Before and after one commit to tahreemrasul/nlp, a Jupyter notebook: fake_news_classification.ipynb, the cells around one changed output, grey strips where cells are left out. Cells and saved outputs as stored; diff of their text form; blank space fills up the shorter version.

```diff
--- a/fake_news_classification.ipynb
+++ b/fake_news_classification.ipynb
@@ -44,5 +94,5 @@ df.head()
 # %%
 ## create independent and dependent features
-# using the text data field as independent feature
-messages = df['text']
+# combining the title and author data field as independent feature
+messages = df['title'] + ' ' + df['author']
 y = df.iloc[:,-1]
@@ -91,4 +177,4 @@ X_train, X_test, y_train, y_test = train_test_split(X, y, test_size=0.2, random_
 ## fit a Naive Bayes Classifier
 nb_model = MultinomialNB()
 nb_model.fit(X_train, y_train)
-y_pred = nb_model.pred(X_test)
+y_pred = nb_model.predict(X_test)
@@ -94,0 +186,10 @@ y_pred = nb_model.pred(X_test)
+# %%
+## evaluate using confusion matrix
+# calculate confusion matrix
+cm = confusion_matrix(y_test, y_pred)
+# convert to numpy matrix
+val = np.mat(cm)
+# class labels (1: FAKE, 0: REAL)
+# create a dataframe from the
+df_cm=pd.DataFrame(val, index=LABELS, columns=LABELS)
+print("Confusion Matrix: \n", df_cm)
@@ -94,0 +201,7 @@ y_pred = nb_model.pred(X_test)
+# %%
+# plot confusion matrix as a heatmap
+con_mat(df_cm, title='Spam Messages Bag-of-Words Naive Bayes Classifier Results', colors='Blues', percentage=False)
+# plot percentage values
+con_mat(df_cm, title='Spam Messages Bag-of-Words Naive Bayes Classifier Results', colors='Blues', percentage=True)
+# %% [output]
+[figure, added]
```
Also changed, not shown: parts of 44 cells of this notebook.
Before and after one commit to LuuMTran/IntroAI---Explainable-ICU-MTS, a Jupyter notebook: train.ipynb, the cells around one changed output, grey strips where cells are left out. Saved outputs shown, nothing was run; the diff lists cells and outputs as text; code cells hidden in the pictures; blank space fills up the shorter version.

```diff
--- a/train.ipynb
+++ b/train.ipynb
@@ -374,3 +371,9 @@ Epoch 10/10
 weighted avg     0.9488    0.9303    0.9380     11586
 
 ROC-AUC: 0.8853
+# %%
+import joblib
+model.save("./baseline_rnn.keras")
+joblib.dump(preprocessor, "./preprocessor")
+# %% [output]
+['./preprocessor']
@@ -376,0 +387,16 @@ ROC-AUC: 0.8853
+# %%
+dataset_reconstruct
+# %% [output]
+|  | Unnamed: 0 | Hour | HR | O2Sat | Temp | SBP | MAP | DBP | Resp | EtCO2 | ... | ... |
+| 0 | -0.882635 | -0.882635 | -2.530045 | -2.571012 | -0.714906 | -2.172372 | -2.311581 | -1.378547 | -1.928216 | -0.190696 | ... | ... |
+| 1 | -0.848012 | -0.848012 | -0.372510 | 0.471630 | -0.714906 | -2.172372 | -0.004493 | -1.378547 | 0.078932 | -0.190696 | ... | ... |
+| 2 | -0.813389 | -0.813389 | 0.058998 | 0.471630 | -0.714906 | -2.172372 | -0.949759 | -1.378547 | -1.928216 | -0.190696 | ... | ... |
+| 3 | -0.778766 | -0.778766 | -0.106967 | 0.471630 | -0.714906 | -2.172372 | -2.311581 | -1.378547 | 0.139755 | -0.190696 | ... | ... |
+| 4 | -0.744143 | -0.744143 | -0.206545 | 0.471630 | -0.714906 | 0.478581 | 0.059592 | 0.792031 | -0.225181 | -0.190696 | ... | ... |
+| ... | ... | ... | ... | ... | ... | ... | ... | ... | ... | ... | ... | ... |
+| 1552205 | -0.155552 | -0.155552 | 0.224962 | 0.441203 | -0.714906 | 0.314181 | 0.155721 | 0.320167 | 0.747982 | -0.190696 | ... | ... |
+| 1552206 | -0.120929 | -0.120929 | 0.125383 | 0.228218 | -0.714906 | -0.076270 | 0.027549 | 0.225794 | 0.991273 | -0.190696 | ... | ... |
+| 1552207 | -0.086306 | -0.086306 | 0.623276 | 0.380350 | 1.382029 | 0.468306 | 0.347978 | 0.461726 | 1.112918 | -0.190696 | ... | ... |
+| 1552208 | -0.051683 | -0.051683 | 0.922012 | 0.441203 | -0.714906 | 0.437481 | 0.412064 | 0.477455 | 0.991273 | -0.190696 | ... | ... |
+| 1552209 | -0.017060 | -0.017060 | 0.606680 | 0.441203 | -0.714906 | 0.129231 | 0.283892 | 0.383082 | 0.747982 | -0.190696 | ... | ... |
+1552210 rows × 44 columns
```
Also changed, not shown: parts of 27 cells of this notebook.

### TASK DESCRIPTION
Retype the material above from start to finish without any changes.

### OUTPUT FOR THIS EXERCISE
Before and after one commit to tahreemrasul/nlp, a Jupyter notebook: fake_news_classification.ipynb, the cells around one changed output, grey strips where cells are left out. Cells and saved outputs as stored; diff of their text form; blank space fills up the shorter version.

```diff
--- a/fake_news_classification.ipynb
+++ b/fake_news_classification.ipynb
@@ -44,5 +94,5 @@ df.head()
 # %%
 ## create independent and dependent features
-# using the text data field as independent feature
-messages = df['text']
+# combining the title and author data field as independent feature
+messages = df['title'] + ' ' + df['author']
 y = df.iloc[:,-1]
@@ -91,4 +177,4 @@ X_train, X_test, y_train, y_test = train_test_split(X, y, test_size=0.2, random_
 ## fit a Naive Bayes Classifier
 nb_model = MultinomialNB()
 nb_model.fit(X_train, y_train)
-y_pred = nb_model.pred(X_test)
+y_pred = nb_model.predict(X_test)
@@ -94,0 +186,10 @@ y_pred = nb_model.pred(X_test)
+# %%
+## evaluate using confusion matrix
+# calculate confusion matrix
+cm = confusion_matrix(y_test, y_pred)
+# convert to numpy matrix
+val = np.mat(cm)
+# class labels (1: FAKE, 0: REAL)
+# create a dataframe from the
+df_cm=pd.DataFrame(val, index=LABELS, columns=LABELS)
+print("Confusion Matrix: \n", df_cm)
@@ -94,0 +201,7 @@ y_pred = nb_model.pred(X_test)
+# %%
+# plot confusion matrix as a heatmap
+con_mat(df_cm, title='Spam Messages Bag-of-Words Naive Bayes Classifier Results', colors='Blues', percentage=False)
+# plot percentage values
+con_mat(df_cm, title='Spam Messages Bag-of-Words Naive Bayes Classifier Results', colors='Blues', percentage=True)
+# %% [output]
+[figure, added]
```
Also changed, not shown: parts of 44 cells of this notebook.
Before and after one commit to LuuMTran/IntroAI---Explainable-ICU-MTS, a Jupyter notebook: train.ipynb, the cells around one changed output, grey strips where cells are left out. Saved outputs shown, nothing was run; the diff lists cells and outputs as text; code cells hidden in the pictures; blank space fills up the shorter version.

```diff
--- a/train.ipynb
+++ b/train.ipynb
@@ -374,3 +371,9 @@ Epoch 10/10
 weighted avg     0.9488    0.9303    0.9380     11586
 
 ROC-AUC: 0.8853
+# %%
+import joblib
+model.save("./baseline_rnn.keras")
+joblib.dump(preprocessor, "./preprocessor")
+# %% [output]
+['./preprocessor']
@@ -376,0 +387,16 @@ ROC-AUC: 0.8853
+# %%
+dataset_reconstruct
+# %% [output]
+|  | Unnamed: 0 | Hour | HR | O2Sat | Temp | SBP | MAP | DBP | Resp | EtCO2 | ... | ... |
+| 0 | -0.882635 | -0.882635 | -2.530045 | -2.571012 | -0.714906 | -2.172372 | -2.311581 | -1.378547 | -1.928216 | -0.190696 | ... | ... |
+| 1 | -0.848012 | -0.848012 | -0.372510 | 0.471630 | -0.714906 | -2.172372 | -0.004493 | -1.378547 | 0.078932 | -0.190696 | ... | ... |
+| 2 | -0.813389 | -0.813389 | 0.058998 | 0.471630 | -0.714906 | -2.172372 | -0.949759 | -1.378547 | -1.928216 | -0.190696 | ... | ... |
+| 3 | -0.778766 | -0.778766 | -0.106967 | 0.471630 | -0.714906 | -2.172372 | -2.311581 | -1.378547 | 0.139755 | -0.190696 | ... | ... |
+| 4 | -0.744143 | -0.744143 | -0.206545 | 0.471630 | -0.714906 | 0.478581 | 0.059592 | 0.792031 | -0.225181 | -0.190696 | ... | ... |
+| ... | ... | ... | ... | ... | ... | ... | ... | ... | ... | ... | ... | ... |
+| 1552205 | -0.155552 | -0.155552 | 0.224962 | 0.441203 | -0.714906 | 0.314181 | 0.155721 | 0.320167 | 0.747982 | -0.190696 | ... | ... |
+| 1552206 | -0.120929 | -0.120929 | 0.125383 | 0.228218 | -0.714906 | -0.076270 | 0.027549 | 0.225794 | 0.991273 | -0.190696 | ... | ... |
+| 1552207 | -0.086306 | -0.086306 | 0.623276 | 0.380350 | 1.382029 | 0.468306 | 0.347978 | 0.461726 | 1.112918 | -0.190696 | ... | ... |
+| 1552208 | -0.051683 | -0.051683 | 0.922012 | 0.441203 | -0.714906 | 0.437481 | 0.412064 | 0.477455 | 0.991273 | -0.190696 | ... | ... |
+| 1552209 | -0.017060 | -0.017060 | 0.606680 | 0.441203 | -0.714906 | 0.129231 | 0.283892 | 0.383082 | 0.747982 | -0.190696 | ... | ... |
+1552210 rows × 44 columns
```
Also changed, not shown: parts of 27 cells of this notebook.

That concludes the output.